Line by line, restate the listing below without any change.

+ + + +

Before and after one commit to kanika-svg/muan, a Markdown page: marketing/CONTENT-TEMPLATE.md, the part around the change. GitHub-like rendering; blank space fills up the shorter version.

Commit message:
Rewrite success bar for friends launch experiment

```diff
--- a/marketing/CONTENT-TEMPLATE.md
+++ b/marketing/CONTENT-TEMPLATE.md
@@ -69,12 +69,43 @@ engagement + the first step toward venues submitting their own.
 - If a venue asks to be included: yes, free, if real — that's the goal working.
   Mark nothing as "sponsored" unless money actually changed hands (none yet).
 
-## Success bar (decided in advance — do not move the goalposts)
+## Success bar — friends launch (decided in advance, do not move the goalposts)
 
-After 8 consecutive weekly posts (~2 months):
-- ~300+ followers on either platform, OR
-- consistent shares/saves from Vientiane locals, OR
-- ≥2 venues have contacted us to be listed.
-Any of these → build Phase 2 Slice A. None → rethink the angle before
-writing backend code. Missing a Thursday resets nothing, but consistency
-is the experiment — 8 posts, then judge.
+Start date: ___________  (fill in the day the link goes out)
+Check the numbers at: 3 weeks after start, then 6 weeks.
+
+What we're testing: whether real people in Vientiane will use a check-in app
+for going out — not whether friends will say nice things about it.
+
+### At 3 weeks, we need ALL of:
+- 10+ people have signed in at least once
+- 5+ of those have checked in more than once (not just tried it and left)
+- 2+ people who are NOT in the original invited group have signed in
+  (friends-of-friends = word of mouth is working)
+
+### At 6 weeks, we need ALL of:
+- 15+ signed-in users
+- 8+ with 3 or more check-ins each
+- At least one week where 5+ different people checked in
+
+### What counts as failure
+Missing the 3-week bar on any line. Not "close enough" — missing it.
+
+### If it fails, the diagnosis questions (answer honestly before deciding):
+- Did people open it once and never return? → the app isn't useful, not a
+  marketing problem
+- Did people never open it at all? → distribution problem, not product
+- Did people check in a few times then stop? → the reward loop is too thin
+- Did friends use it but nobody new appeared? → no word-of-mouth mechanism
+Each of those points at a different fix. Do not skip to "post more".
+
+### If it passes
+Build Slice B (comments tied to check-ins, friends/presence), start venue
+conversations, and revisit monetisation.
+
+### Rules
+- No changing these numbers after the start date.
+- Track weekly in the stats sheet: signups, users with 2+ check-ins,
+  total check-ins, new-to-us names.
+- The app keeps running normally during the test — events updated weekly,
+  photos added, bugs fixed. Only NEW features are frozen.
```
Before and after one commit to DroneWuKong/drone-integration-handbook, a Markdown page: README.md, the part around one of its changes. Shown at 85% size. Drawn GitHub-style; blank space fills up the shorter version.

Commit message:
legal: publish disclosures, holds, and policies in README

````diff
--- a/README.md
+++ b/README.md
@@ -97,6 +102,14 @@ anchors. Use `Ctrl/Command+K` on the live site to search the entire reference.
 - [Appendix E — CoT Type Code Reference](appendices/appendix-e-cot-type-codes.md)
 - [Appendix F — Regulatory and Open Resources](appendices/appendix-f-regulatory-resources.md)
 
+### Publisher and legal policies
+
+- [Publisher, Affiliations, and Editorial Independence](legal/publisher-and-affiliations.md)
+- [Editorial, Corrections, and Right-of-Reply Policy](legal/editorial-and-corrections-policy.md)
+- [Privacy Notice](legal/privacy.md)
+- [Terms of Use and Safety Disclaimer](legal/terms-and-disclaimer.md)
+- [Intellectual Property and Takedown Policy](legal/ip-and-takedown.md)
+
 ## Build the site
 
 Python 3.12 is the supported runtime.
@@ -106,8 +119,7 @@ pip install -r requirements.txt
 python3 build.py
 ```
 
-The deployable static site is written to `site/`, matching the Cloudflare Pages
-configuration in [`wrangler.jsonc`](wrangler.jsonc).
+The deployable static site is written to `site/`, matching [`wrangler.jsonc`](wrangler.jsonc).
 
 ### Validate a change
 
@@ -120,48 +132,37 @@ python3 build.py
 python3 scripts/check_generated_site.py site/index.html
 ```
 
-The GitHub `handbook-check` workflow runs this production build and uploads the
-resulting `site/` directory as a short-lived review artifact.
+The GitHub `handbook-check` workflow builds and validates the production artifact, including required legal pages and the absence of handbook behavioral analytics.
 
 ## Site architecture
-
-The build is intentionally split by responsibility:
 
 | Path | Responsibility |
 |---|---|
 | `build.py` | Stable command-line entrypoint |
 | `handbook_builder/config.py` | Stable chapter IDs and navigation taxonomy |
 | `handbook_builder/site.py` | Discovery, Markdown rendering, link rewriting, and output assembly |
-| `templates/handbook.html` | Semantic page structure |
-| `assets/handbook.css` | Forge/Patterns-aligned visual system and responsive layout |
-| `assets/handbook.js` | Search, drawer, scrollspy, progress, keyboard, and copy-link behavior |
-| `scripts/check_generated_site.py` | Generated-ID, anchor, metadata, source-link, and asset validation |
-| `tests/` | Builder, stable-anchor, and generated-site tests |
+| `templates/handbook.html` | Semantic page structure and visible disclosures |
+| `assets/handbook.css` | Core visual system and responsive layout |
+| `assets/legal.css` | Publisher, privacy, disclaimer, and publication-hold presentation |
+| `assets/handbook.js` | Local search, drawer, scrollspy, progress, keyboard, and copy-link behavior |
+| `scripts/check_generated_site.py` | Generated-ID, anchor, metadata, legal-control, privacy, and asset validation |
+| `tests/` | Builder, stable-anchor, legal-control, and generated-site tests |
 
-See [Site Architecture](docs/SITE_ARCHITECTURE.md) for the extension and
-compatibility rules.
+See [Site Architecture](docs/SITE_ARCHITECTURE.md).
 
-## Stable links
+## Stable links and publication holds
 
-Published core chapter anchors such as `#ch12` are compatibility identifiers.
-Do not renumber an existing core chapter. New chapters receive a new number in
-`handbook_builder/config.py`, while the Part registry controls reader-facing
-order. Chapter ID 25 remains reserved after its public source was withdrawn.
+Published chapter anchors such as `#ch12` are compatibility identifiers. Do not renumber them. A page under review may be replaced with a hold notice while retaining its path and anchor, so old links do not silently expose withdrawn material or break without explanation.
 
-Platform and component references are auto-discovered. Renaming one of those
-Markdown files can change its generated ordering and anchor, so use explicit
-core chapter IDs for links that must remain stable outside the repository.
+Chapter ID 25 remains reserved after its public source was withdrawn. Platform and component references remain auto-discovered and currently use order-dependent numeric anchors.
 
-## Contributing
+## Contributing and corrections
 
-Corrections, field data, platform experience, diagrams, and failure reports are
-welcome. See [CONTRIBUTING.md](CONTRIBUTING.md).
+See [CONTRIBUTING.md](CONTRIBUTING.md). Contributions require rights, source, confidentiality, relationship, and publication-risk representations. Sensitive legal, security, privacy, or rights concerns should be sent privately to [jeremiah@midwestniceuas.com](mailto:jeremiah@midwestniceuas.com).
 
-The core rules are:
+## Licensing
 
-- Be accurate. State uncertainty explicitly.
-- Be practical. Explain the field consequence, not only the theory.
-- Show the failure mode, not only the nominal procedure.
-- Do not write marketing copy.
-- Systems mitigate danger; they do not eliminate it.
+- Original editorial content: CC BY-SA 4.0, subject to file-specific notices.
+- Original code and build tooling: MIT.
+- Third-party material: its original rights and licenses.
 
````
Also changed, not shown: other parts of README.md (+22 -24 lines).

+ + + +

▸ YOUR RESPONSE:
Before and after one commit to kanika-svg/muan, a Markdown page: marketing/CONTENT-TEMPLATE.md, the part around the change. GitHub-like rendering; blank space fills up the shorter version.

Commit message:
Rewrite success bar for friends launch experiment

```diff
--- a/marketing/CONTENT-TEMPLATE.md
+++ b/marketing/CONTENT-TEMPLATE.md
@@ -69,12 +69,43 @@ engagement + the first step toward venues submitting their own.
 - If a venue asks to be included: yes, free, if real — that's the goal working.
   Mark nothing as "sponsored" unless money actually changed hands (none yet).
 
-## Success bar (decided in advance — do not move the goalposts)
+## Success bar — friends launch (decided in advance, do not move the goalposts)
 
-After 8 consecutive weekly posts (~2 months):
-- ~300+ followers on either platform, OR
-- consistent shares/saves from Vientiane locals, OR
-- ≥2 venues have contacted us to be listed.
-Any of these → build Phase 2 Slice A. None → rethink the angle before
-writing backend code. Missing a Thursday resets nothing, but consistency
-is the experiment — 8 posts, then judge.
+Start date: ___________  (fill in the day the link goes out)
+Check the numbers at: 3 weeks after start, then 6 weeks.
+
+What we're testing: whether real people in Vientiane will use a check-in app
+for going out — not whether friends will say nice things about it.
+
+### At 3 weeks, we need ALL of:
+- 10+ people have signed in at least once
+- 5+ of those have checked in more than once (not just tried it and left)
+- 2+ people who are NOT in the original invited group have signed in
+  (friends-of-friends = word of mouth is working)
+
+### At 6 weeks, we need ALL of:
+- 15+ signed-in users
+- 8+ with 3 or more check-ins each
+- At least one week where 5+ different people checked in
+
+### What counts as failure
+Missing the 3-week bar on any line. Not "close enough" — missing it.
+
+### If it fails, the diagnosis questions (answer honestly before deciding):
+- Did people open it once and never return? → the app isn't useful, not a
+  marketing problem
+- Did people never open it at all? → distribution problem, not product
+- Did people check in a few times then stop? → the reward loop is too thin
+- Did friends use it but nobody new appeared? → no word-of-mouth mechanism
+Each of those points at a different fix. Do not skip to "post more".
+
+### If it passes
+Build Slice B (comments tied to check-ins, friends/presence), start venue
+conversations, and revisit monetisation.
+
+### Rules
+- No changing these numbers after the start date.
+- Track weekly in the stats sheet: signups, users with 2+ check-ins,
+  total check-ins, new-to-us names.
+- The app keeps running normally during the test — events updated weekly,
+  photos added, bugs fixed. Only NEW features are frozen.
```
Before and after one commit to DroneWuKong/drone-integration-handbook, a Markdown page: README.md, the part around one of its changes. Shown at 85% size. Drawn GitHub-style; blank space fills up the shorter version.

Commit message:
legal: publish disclosures, holds, and policies in README

````diff
--- a/README.md
+++ b/README.md
@@ -97,6 +102,14 @@ anchors. Use `Ctrl/Command+K` on the live site to search the entire reference.
 - [Appendix E — CoT Type Code Reference](appendices/appendix-e-cot-type-codes.md)
 - [Appendix F — Regulatory and Open Resources](appendices/appendix-f-regulatory-resources.md)
 
+### Publisher and legal policies
+
+- [Publisher, Affiliations, and Editorial Independence](legal/publisher-and-affiliations.md)
+- [Editorial, Corrections, and Right-of-Reply Policy](legal/editorial-and-corrections-policy.md)
+- [Privacy Notice](legal/privacy.md)
+- [Terms of Use and Safety Disclaimer](legal/terms-and-disclaimer.md)
+- [Intellectual Property and Takedown Policy](legal/ip-and-takedown.md)
+
 ## Build the site
 
 Python 3.12 is the supported runtime.
@@ -106,8 +119,7 @@ pip install -r requirements.txt
 python3 build.py
 ```
 
-The deployable static site is written to `site/`, matching the Cloudflare Pages
-configuration in [`wrangler.jsonc`](wrangler.jsonc).
+The deployable static site is written to `site/`, matching [`wrangler.jsonc`](wrangler.jsonc).
 
 ### Validate a change
 
@@ -120,48 +132,37 @@ python3 build.py
 python3 scripts/check_generated_site.py site/index.html
 ```
 
-The GitHub `handbook-check` workflow runs this production build and uploads the
-resulting `site/` directory as a short-lived review artifact.
+The GitHub `handbook-check` workflow builds and validates the production artifact, including required legal pages and the absence of handbook behavioral analytics.
 
 ## Site architecture
-
-The build is intentionally split by responsibility:
 
 | Path | Responsibility |
 |---|---|
 | `build.py` | Stable command-line entrypoint |
 | `handbook_builder/config.py` | Stable chapter IDs and navigation taxonomy |
 | `handbook_builder/site.py` | Discovery, Markdown rendering, link rewriting, and output assembly |
-| `templates/handbook.html` | Semantic page structure |
-| `assets/handbook.css` | Forge/Patterns-aligned visual system and responsive layout |
-| `assets/handbook.js` | Search, drawer, scrollspy, progress, keyboard, and copy-link behavior |
-| `scripts/check_generated_site.py` | Generated-ID, anchor, metadata, source-link, and asset validation |
-| `tests/` | Builder, stable-anchor, and generated-site tests |
+| `templates/handbook.html` | Semantic page structure and visible disclosures |
+| `assets/handbook.css` | Core visual system and responsive layout |
+| `assets/legal.css` | Publisher, privacy, disclaimer, and publication-hold presentation |
+| `assets/handbook.js` | Local search, drawer, scrollspy, progress, keyboard, and copy-link behavior |
+| `scripts/check_generated_site.py` | Generated-ID, anchor, metadata, legal-control, privacy, and asset validation |
+| `tests/` | Builder, stable-anchor, legal-control, and generated-site tests |
 
-See [Site Architecture](docs/SITE_ARCHITECTURE.md) for the extension and
-compatibility rules.
+See [Site Architecture](docs/SITE_ARCHITECTURE.md).
 
-## Stable links
+## Stable links and publication holds
 
-Published core chapter anchors such as `#ch12` are compatibility identifiers.
-Do not renumber an existing core chapter. New chapters receive a new number in
-`handbook_builder/config.py`, while the Part registry controls reader-facing
-order. Chapter ID 25 remains reserved after its public source was withdrawn.
+Published chapter anchors such as `#ch12` are compatibility identifiers. Do not renumber them. A page under review may be replaced with a hold notice while retaining its path and anchor, so old links do not silently expose withdrawn material or break without explanation.
 
-Platform and component references are auto-discovered. Renaming one of those
-Markdown files can change its generated ordering and anchor, so use explicit
-core chapter IDs for links that must remain stable outside the repository.
+Chapter ID 25 remains reserved after its public source was withdrawn. Platform and component references remain auto-discovered and currently use order-dependent numeric anchors.
 
-## Contributing
+## Contributing and corrections
 
-Corrections, field data, platform experience, diagrams, and failure reports are
-welcome. See [CONTRIBUTING.md](CONTRIBUTING.md).
+See [CONTRIBUTING.md](CONTRIBUTING.md). Contributions require rights, source, confidentiality, relationship, and publication-risk representations. Sensitive legal, security, privacy, or rights concerns should be sent privately to [jeremiah@midwestniceuas.com](mailto:jeremiah@midwestniceuas.com).
 
-The core rules are:
+## Licensing
 
-- Be accurate. State uncertainty explicitly.
-- Be practical. Explain the field consequence, not only the theory.
-- Show the failure mode, not only the nominal procedure.
-- Do not write marketing copy.
-- Systems mitigate danger; they do not eliminate it.
+- Original editorial content: CC BY-SA 4.0, subject to file-specific notices.
+- Original code and build tooling: MIT.
+- Third-party material: its original rights and licenses.
 
````
Also changed, not shown: other parts of README.md (+22 -24 lines).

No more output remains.